About five years after the Affordable Care Act passed into law, the administration says that 16.4 million people have gained health coverage from its provisions.
That includes 14.1 million people who have obtained coverage through private insurance exchanges or through the law's expansion of the federal Medicaid program, as well as about 2.3 million young people aged 19-25 who were newly able to stay on their parents' plans until age 26.
The uninsured rate among those young adults has fallen nearly 8 percentage points since the law was passed. Here's a look (chart via the Department of Health and Human Services):
Signing up young people into plans is crucial for the law, which needs them to balance out the older, sicker population to help maintain lower overall costs. In total, the administration says about 5.7 million young adults aged 19-25 gained coverage over the past five years.
Latinos have been the administration's main target in enrollment-outreach efforts. Closing the coverage gap between white and minority populations in the near-term is also important to the law’s goals. An Urban Institute study released last year found that if all states adopt the law’s expansion of Medicaid, the uninsured rate among Latinos would plunge to near 15 percent.
It's not there now, but the drop in the uninsured rate among Latinos has been the most staggering across one demographic group. It plunged 12.3 percent, dropping the overall Latino uninsured rate from 41.8 percent to below 30 percent. Among African-Americans, the uninsured rate declined by a bit more than 9 percent:
The Affordable Care Act is at the center of a major case in front of the Supreme Court that could see millions of Americans potentially lose their insurance subsidies. The Obama administration says more than 85 percent of the generally lower-income population that has signed up for health insurance through the exchanges has received a government subsidy to help pay for the cost of the insurance.

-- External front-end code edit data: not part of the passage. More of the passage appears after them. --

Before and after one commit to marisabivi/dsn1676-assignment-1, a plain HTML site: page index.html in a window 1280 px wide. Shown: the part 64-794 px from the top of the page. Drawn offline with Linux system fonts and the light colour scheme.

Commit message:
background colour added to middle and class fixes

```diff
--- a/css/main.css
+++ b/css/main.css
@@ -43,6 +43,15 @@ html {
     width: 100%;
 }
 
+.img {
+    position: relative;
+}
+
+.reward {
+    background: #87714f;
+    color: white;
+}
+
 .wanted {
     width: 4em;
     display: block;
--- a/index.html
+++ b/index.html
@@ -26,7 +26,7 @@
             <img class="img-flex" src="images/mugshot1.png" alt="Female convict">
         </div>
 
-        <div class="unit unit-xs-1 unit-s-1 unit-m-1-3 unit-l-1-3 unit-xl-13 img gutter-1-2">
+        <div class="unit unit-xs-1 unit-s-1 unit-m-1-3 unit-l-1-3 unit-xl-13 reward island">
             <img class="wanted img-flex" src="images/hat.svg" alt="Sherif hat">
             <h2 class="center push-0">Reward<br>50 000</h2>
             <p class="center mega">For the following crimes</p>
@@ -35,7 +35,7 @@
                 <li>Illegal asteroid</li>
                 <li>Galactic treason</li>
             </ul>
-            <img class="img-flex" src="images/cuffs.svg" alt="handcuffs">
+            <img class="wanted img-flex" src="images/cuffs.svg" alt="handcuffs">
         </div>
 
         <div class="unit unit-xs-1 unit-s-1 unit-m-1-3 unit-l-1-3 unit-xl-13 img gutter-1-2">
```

Brett LoGiurato is the senior national political correspondent at Fusion, where he covers all things 2016. He'll give you everything you need to know about politics, with a healthy side of puns.